Work instructions: Reproduce the records below exactly, leaving out any pictures.
#### Data for analysis
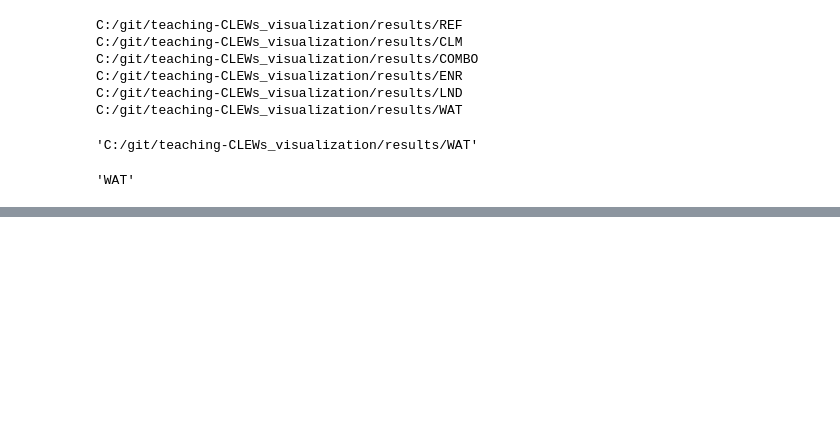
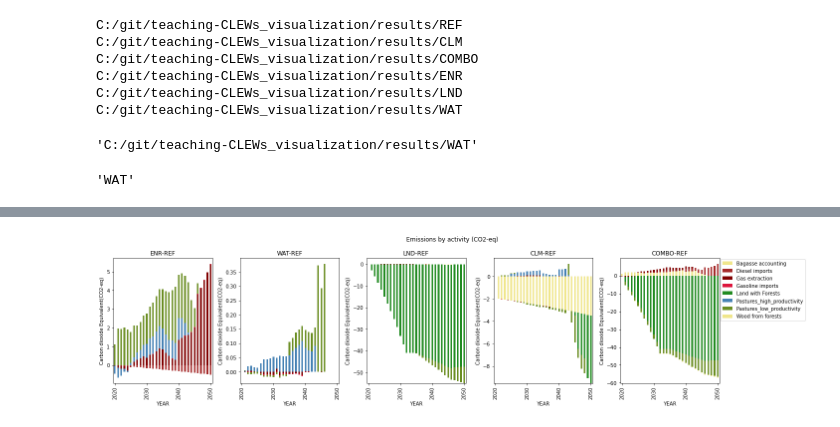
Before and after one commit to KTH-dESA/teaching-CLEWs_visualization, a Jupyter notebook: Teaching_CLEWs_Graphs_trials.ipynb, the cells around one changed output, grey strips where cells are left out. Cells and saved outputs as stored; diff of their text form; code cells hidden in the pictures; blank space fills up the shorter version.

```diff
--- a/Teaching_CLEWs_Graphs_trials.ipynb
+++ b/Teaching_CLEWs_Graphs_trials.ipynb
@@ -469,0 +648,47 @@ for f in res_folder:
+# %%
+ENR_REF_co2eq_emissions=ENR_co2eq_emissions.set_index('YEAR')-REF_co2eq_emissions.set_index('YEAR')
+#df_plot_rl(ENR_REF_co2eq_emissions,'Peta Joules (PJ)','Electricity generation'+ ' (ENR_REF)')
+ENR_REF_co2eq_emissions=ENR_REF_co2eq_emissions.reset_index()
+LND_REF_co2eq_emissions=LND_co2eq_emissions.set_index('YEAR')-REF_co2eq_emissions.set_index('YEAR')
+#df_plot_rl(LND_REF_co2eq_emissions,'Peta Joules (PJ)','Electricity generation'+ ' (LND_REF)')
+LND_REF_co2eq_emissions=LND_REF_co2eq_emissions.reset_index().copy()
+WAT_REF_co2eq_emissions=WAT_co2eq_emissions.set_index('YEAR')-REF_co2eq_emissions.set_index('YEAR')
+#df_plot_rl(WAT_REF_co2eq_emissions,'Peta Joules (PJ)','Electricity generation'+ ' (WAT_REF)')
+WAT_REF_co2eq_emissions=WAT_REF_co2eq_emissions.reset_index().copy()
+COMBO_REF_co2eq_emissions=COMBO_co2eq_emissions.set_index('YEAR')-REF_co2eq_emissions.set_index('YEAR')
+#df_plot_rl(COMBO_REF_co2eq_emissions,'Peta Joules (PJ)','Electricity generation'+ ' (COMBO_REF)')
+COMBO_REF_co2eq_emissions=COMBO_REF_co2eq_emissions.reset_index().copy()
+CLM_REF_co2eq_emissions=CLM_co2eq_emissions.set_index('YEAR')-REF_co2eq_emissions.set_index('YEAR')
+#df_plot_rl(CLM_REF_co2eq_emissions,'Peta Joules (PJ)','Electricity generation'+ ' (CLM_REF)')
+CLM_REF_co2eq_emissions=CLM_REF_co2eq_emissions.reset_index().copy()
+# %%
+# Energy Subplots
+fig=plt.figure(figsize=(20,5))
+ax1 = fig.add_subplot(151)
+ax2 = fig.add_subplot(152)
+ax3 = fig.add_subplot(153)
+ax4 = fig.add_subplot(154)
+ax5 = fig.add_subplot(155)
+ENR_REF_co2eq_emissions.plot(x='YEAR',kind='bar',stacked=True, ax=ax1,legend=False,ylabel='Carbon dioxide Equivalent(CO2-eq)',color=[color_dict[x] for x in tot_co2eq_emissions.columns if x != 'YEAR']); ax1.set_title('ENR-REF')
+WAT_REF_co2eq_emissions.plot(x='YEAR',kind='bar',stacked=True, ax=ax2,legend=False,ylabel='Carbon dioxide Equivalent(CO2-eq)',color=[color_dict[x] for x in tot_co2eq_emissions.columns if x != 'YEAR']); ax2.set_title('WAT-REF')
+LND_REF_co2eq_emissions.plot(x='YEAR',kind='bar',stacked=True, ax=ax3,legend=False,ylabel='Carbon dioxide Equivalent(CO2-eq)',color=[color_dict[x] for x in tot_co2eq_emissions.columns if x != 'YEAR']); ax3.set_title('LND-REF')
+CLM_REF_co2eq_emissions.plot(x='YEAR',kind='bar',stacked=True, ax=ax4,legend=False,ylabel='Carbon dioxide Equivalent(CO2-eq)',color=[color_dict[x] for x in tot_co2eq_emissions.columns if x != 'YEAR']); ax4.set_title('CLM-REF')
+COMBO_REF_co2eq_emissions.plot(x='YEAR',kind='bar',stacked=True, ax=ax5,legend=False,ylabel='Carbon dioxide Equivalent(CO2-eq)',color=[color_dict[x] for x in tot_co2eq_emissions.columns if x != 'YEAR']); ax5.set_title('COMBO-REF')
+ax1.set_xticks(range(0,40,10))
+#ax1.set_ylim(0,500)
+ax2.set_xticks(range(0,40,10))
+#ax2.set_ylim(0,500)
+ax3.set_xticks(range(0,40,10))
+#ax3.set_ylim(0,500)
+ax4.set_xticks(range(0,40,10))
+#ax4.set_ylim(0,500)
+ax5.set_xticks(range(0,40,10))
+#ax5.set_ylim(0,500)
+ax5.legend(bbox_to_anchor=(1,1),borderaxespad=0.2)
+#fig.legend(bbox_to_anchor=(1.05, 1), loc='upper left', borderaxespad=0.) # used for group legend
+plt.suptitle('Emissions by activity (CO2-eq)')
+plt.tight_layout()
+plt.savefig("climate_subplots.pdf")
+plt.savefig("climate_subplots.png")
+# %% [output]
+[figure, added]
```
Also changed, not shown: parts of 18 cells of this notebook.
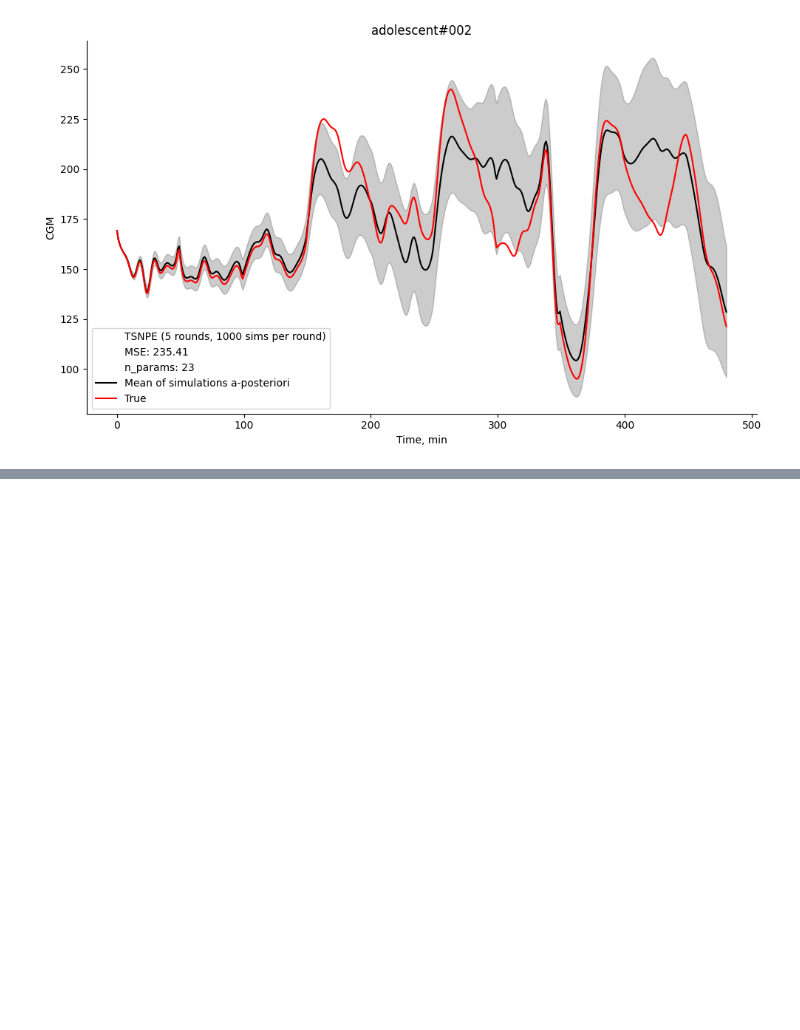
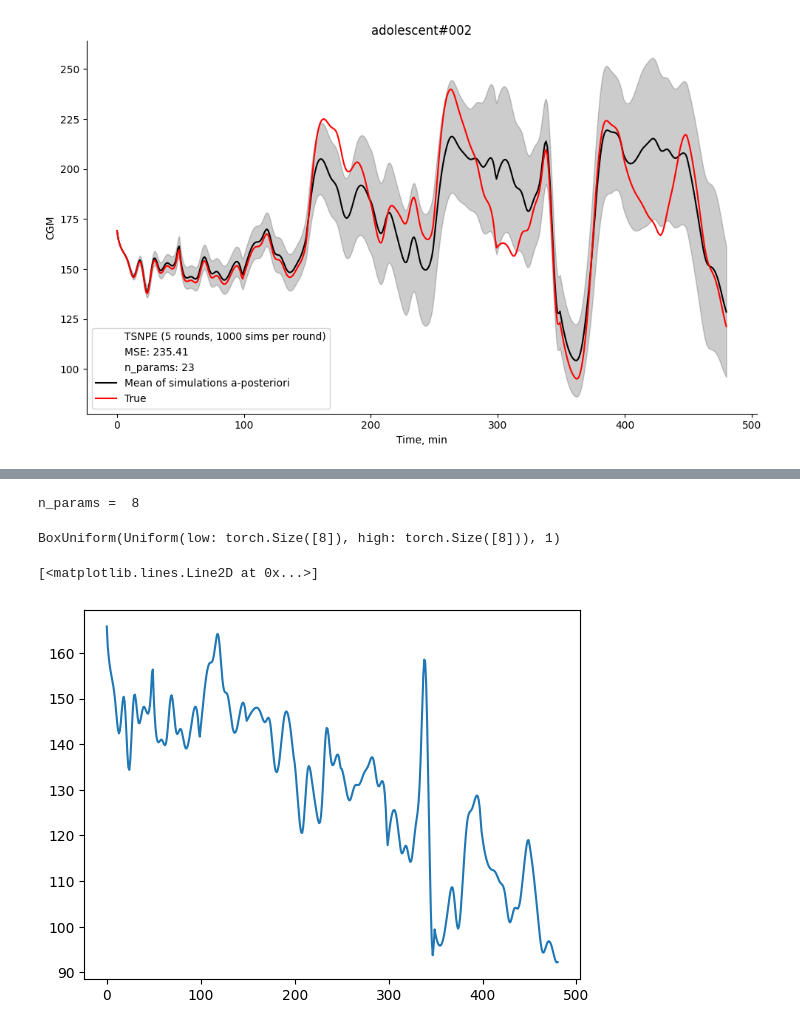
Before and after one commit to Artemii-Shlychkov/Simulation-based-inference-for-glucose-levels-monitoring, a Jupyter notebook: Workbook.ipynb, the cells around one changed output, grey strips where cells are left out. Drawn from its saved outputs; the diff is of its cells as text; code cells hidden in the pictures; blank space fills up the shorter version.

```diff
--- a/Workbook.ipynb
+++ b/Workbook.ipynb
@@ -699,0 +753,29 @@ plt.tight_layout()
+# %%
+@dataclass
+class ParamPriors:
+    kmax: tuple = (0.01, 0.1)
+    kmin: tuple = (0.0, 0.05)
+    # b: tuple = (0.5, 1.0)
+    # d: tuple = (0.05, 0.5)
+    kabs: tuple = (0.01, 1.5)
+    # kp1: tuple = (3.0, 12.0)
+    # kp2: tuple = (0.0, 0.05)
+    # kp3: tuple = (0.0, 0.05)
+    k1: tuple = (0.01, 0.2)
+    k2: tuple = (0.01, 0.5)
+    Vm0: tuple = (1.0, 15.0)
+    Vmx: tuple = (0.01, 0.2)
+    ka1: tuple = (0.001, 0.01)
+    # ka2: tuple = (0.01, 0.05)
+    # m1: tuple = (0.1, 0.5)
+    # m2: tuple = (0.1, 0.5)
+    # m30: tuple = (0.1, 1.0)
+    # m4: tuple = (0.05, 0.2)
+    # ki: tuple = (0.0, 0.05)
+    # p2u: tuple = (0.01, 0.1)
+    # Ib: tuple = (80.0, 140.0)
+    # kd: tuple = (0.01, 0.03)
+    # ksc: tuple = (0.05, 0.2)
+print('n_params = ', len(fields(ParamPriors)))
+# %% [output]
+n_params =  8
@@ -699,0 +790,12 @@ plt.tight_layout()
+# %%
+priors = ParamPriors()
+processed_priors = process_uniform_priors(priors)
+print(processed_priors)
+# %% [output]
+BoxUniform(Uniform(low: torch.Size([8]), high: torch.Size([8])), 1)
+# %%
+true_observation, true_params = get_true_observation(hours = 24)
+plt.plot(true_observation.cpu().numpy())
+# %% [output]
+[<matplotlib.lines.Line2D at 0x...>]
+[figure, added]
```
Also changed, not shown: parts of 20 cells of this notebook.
########
Answer to this task:
Before and after one commit to KTH-dESA/teaching-CLEWs_visualization, a Jupyter notebook: Teaching_CLEWs_Graphs_trials.ipynb, the cells around one changed output, grey strips where cells are left out. Cells and saved outputs as stored; diff of their text form; code cells hidden in the pictures; blank space fills up the shorter version.

```diff
--- a/Teaching_CLEWs_Graphs_trials.ipynb
+++ b/Teaching_CLEWs_Graphs_trials.ipynb
@@ -469,0 +648,47 @@ for f in res_folder:
+# %%
+ENR_REF_co2eq_emissions=ENR_co2eq_emissions.set_index('YEAR')-REF_co2eq_emissions.set_index('YEAR')
+#df_plot_rl(ENR_REF_co2eq_emissions,'Peta Joules (PJ)','Electricity generation'+ ' (ENR_REF)')
+ENR_REF_co2eq_emissions=ENR_REF_co2eq_emissions.reset_index()
+LND_REF_co2eq_emissions=LND_co2eq_emissions.set_index('YEAR')-REF_co2eq_emissions.set_index('YEAR')
+#df_plot_rl(LND_REF_co2eq_emissions,'Peta Joules (PJ)','Electricity generation'+ ' (LND_REF)')
+LND_REF_co2eq_emissions=LND_REF_co2eq_emissions.reset_index().copy()
+WAT_REF_co2eq_emissions=WAT_co2eq_emissions.set_index('YEAR')-REF_co2eq_emissions.set_index('YEAR')
+#df_plot_rl(WAT_REF_co2eq_emissions,'Peta Joules (PJ)','Electricity generation'+ ' (WAT_REF)')
+WAT_REF_co2eq_emissions=WAT_REF_co2eq_emissions.reset_index().copy()
+COMBO_REF_co2eq_emissions=COMBO_co2eq_emissions.set_index('YEAR')-REF_co2eq_emissions.set_index('YEAR')
+#df_plot_rl(COMBO_REF_co2eq_emissions,'Peta Joules (PJ)','Electricity generation'+ ' (COMBO_REF)')
+COMBO_REF_co2eq_emissions=COMBO_REF_co2eq_emissions.reset_index().copy()
+CLM_REF_co2eq_emissions=CLM_co2eq_emissions.set_index('YEAR')-REF_co2eq_emissions.set_index('YEAR')
+#df_plot_rl(CLM_REF_co2eq_emissions,'Peta Joules (PJ)','Electricity generation'+ ' (CLM_REF)')
+CLM_REF_co2eq_emissions=CLM_REF_co2eq_emissions.reset_index().copy()
+# %%
+# Energy Subplots
+fig=plt.figure(figsize=(20,5))
+ax1 = fig.add_subplot(151)
+ax2 = fig.add_subplot(152)
+ax3 = fig.add_subplot(153)
+ax4 = fig.add_subplot(154)
+ax5 = fig.add_subplot(155)
+ENR_REF_co2eq_emissions.plot(x='YEAR',kind='bar',stacked=True, ax=ax1,legend=False,ylabel='Carbon dioxide Equivalent(CO2-eq)',color=[color_dict[x] for x in tot_co2eq_emissions.columns if x != 'YEAR']); ax1.set_title('ENR-REF')
+WAT_REF_co2eq_emissions.plot(x='YEAR',kind='bar',stacked=True, ax=ax2,legend=False,ylabel='Carbon dioxide Equivalent(CO2-eq)',color=[color_dict[x] for x in tot_co2eq_emissions.columns if x != 'YEAR']); ax2.set_title('WAT-REF')
+LND_REF_co2eq_emissions.plot(x='YEAR',kind='bar',stacked=True, ax=ax3,legend=False,ylabel='Carbon dioxide Equivalent(CO2-eq)',color=[color_dict[x] for x in tot_co2eq_emissions.columns if x != 'YEAR']); ax3.set_title('LND-REF')
+CLM_REF_co2eq_emissions.plot(x='YEAR',kind='bar',stacked=True, ax=ax4,legend=False,ylabel='Carbon dioxide Equivalent(CO2-eq)',color=[color_dict[x] for x in tot_co2eq_emissions.columns if x != 'YEAR']); ax4.set_title('CLM-REF')
+COMBO_REF_co2eq_emissions.plot(x='YEAR',kind='bar',stacked=True, ax=ax5,legend=False,ylabel='Carbon dioxide Equivalent(CO2-eq)',color=[color_dict[x] for x in tot_co2eq_emissions.columns if x != 'YEAR']); ax5.set_title('COMBO-REF')
+ax1.set_xticks(range(0,40,10))
+#ax1.set_ylim(0,500)
+ax2.set_xticks(range(0,40,10))
+#ax2.set_ylim(0,500)
+ax3.set_xticks(range(0,40,10))
+#ax3.set_ylim(0,500)
+ax4.set_xticks(range(0,40,10))
+#ax4.set_ylim(0,500)
+ax5.set_xticks(range(0,40,10))
+#ax5.set_ylim(0,500)
+ax5.legend(bbox_to_anchor=(1,1),borderaxespad=0.2)
+#fig.legend(bbox_to_anchor=(1.05, 1), loc='upper left', borderaxespad=0.) # used for group legend
+plt.suptitle('Emissions by activity (CO2-eq)')
+plt.tight_layout()
+plt.savefig("climate_subplots.pdf")
+plt.savefig("climate_subplots.png")
+# %% [output]
+[figure, added]
```
Also changed, not shown: parts of 18 cells of this notebook.
Before and after one commit to Artemii-Shlychkov/Simulation-based-inference-for-glucose-levels-monitoring, a Jupyter notebook: Workbook.ipynb, the cells around one changed output, grey strips where cells are left out. Drawn from its saved outputs; the diff is of its cells as text; code cells hidden in the pictures; blank space fills up the shorter version.

```diff
--- a/Workbook.ipynb
+++ b/Workbook.ipynb
@@ -699,0 +753,29 @@ plt.tight_layout()
+# %%
+@dataclass
+class ParamPriors:
+    kmax: tuple = (0.01, 0.1)
+    kmin: tuple = (0.0, 0.05)
+    # b: tuple = (0.5, 1.0)
+    # d: tuple = (0.05, 0.5)
+    kabs: tuple = (0.01, 1.5)
+    # kp1: tuple = (3.0, 12.0)
+    # kp2: tuple = (0.0, 0.05)
+    # kp3: tuple = (0.0, 0.05)
+    k1: tuple = (0.01, 0.2)
+    k2: tuple = (0.01, 0.5)
+    Vm0: tuple = (1.0, 15.0)
+    Vmx: tuple = (0.01, 0.2)
+    ka1: tuple = (0.001, 0.01)
+    # ka2: tuple = (0.01, 0.05)
+    # m1: tuple = (0.1, 0.5)
+    # m2: tuple = (0.1, 0.5)
+    # m30: tuple = (0.1, 1.0)
+    # m4: tuple = (0.05, 0.2)
+    # ki: tuple = (0.0, 0.05)
+    # p2u: tuple = (0.01, 0.1)
+    # Ib: tuple = (80.0, 140.0)
+    # kd: tuple = (0.01, 0.03)
+    # ksc: tuple = (0.05, 0.2)
+print('n_params = ', len(fields(ParamPriors)))
+# %% [output]
+n_params =  8
@@ -699,0 +790,12 @@ plt.tight_layout()
+# %%
+priors = ParamPriors()
+processed_priors = process_uniform_priors(priors)
+print(processed_priors)
+# %% [output]
+BoxUniform(Uniform(low: torch.Size([8]), high: torch.Size([8])), 1)
+# %%
+true_observation, true_params = get_true_observation(hours = 24)
+plt.plot(true_observation.cpu().numpy())
+# %% [output]
+[<matplotlib.lines.Line2D at 0x...>]
+[figure, added]
```
Also changed, not shown: parts of 20 cells of this notebook.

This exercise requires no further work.